HIRING MANAGER TO APPLICANT: ‘WHAT IS YOUR GREATEST WEAKNESS?’
Accountemps Survey Finds Job Seekers Make Most Mistakes During Interview
MENLO PARK, CA, Sept. 23, 2010 -- The employment interview is a time to shine, but it's also when nerves can get the best of job seekers, a new Accountemps survey suggests. Nearly one-third (32 percent) of chief financial officers (CFOs) polled said candidates are more likely to slip up during the interview than at any other time in the application process. Another 28 percent of executives felt job applicants make the most mistakes when writing their resumes.
The survey was developed by Accountemps, the world's first and largest staffing services firm specializing in accounting and finance. It was conducted by an independent research firm and is based on interviews with responses from more than 1,400 CFOs from a stratified random sample of U.S. companies with 20 or more employees.
CFOs were asked, "In which of the following job application areas do you feel candidates make the most mistakes?" Their responses:
Don't know / no answer
"Employers expect job applicants will have a few pre-interview jitters," said Max Messmer, chairman of Accountemps and author of Job Hunting for Dummies®, 2nd Edition (John Wiley & Sons, Inc.). "The secret is to use this energy to project enthusiasm for the position rather than letting your nerves undermine your confidence."
Messmer pointed out that preparation is the best way for job seekers to ensure they make a good impression on the hiring manager. "One of the most common mistakes applicants make during the interview process is failing to demonstrate knowledge of the company and the position, two simple things to research in advance," he said.
Let it go. By dwelling on it, you draw more attention to your mistake. Instead, focus on putting your best foot forward during the remainder of the meeting.
Pause. Collect yourself and remember that everyone makes mistakes. Your ability to recover may just impress the employer.

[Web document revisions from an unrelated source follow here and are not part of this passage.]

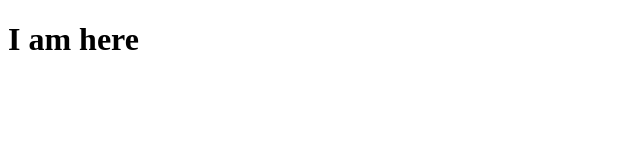
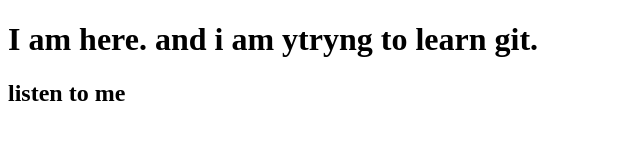
Before and after one commit to seemantinic/dev2, a plain HTML site: page index.html in a window 1280 px wide. Shown: the whole page, without its empty margins (0-640 px from the left). Drawn offline with Linux system fonts and the light colour scheme.

Commit message:
I am trying but it seems tricky

```diff
--- a/index.html
+++ b/index.html
@@ -9,8 +9,12 @@
 <body>
     <div>
         <h1>
-            I am here
+            I am here. and i am ytryng to learn git.
         </h1>
+        <h2>
+
+            listen to me
+        </h2>
     </div>
 </body>
 </html>
```
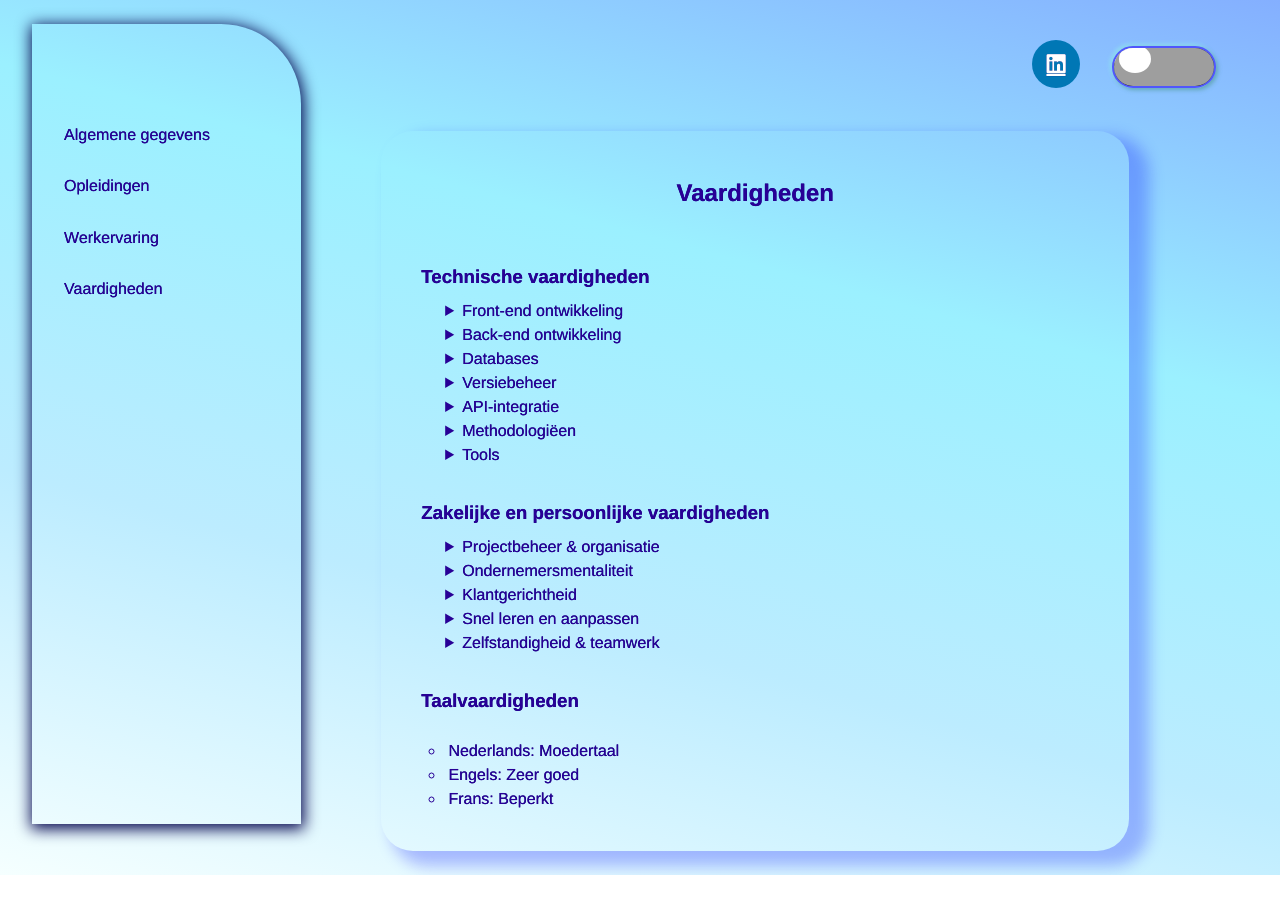
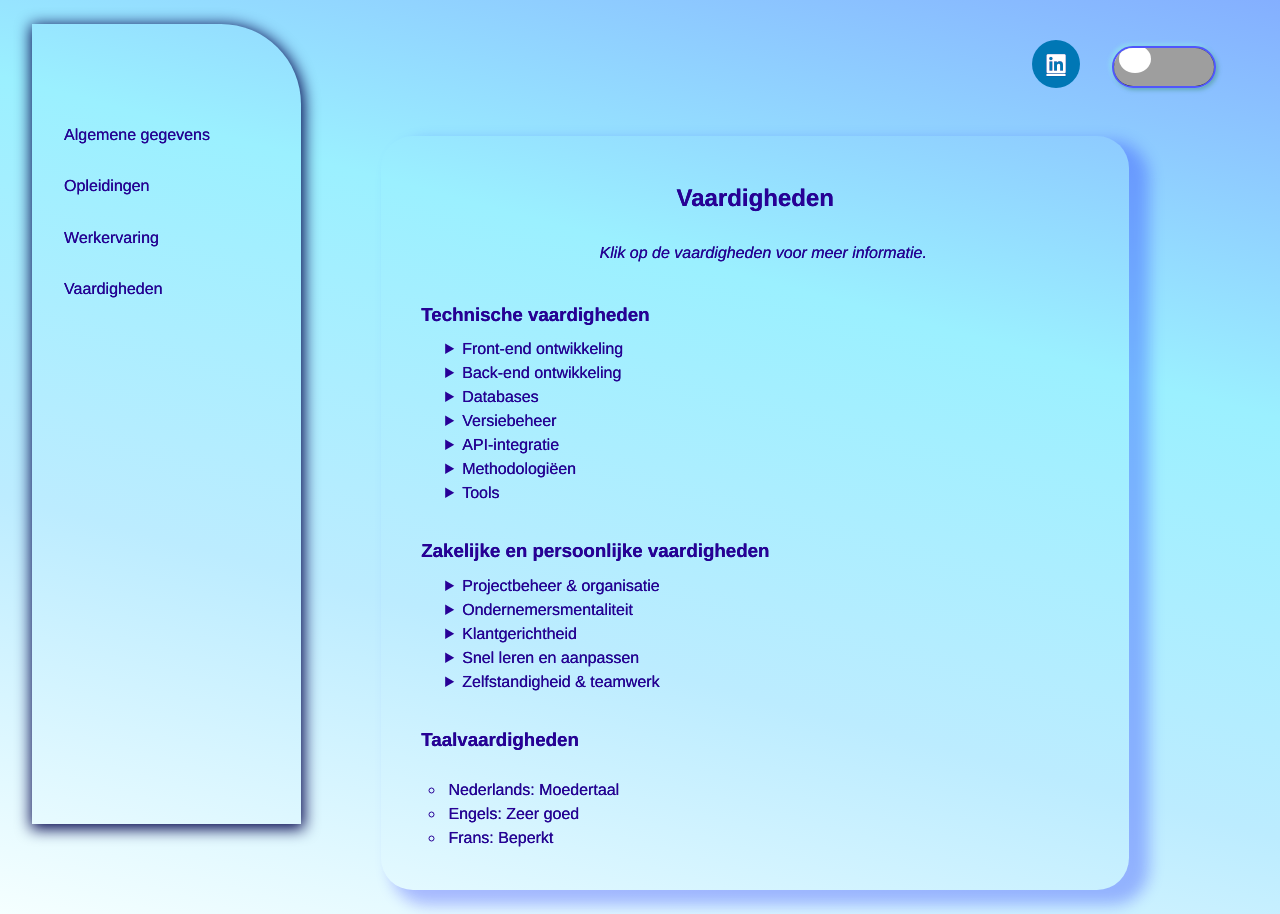
Before and after one commit to karavdv/curriculum-vitae, a React (Vite) app: page /vaardigheden in a window 1280 px wide. Before the commit the page ends 875 px from the top, so only its background shows below. Built offline with nearby package versions, Linux system fonts and the light colour scheme; grey boxes are pictures that could not be loaded.

Commit message:
vaardigheden update

```diff
--- a/src/components/Vaardigheden.jsx
+++ b/src/components/Vaardigheden.jsx
@@ -25,12 +25,13 @@ export const Vaardigheden = () => {
   return (
     <section className="vaardigheden">
       <h2>Vaardigheden</h2>
+      <p className="info">Klik op de vaardigheden voor meer informatie.</p>
 
       <h3>Technische vaardigheden</h3>
       {Object.entries(technischeVaardigheden).map(([categorie, vaardigheden], index) => (
         <details key={index}>
           <summary>{categorie}</summary>
-          <ul className="vaardigheden">
+          <ul className="vaardigheden-lijst">
             {vaardigheden.map((vaardigheid, idx) => (
               <li key={idx}>{vaardigheid}</li>
             ))}
@@ -42,7 +43,7 @@ export const Vaardigheden = () => {
       {Object.entries(zakelijkeVaardigheden).map(([categorie, vaardigheden], index) => (
         <details key={index}>
           <summary>{categorie}</summary>
-          <ul className="vaardigheden">
+          <ul className="vaardigheden-lijst">
             {vaardigheden.map((vaardigheid, idx) => (
               <li key={idx}>{vaardigheid}</li>
             ))}
--- a/src/css/vaardigheden.css
+++ b/src/css/vaardigheden.css
@@ -1,15 +1,22 @@
-.vaardigheden {
+.vaardigheden-lijst {
     margin-top: 0.7rem;
+}
+
+summary {
     cursor: pointer;
-  }
+}
 
-  .vaardigheden li {
-    list-style: circle ;
+.vaardigheden li {
+    list-style: circle;
     margin-left: 2.5rem;
     padding-left: 0.2rem;
     cursor: default;
-  }
+}
 
-  details {
+details {
     margin-left: 2.5rem;
-  }
+}
+
+.info {
+    font-style: italic;
+}
```
Also changed, not shown: src/css/download.css (indentation only), 1 other file (tests, documents, lock files or other folders).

Listen. The types of questions the interviewer asks can give you insight into what he or she is looking for in the ideal candidate. Pay attention to these clues so that you can demonstrate that you are that person.
Don't jump to conclusions. You may think a mistake just cost you the job, but the hiring manager may not feel the same way. You are likely the harshest critic of your own performance.
Follow up. Send a thank-you note to the hiring manager after the interview. Aside from being a nice gesture, it's another opportunity to clarify your responses and make your case to be hired.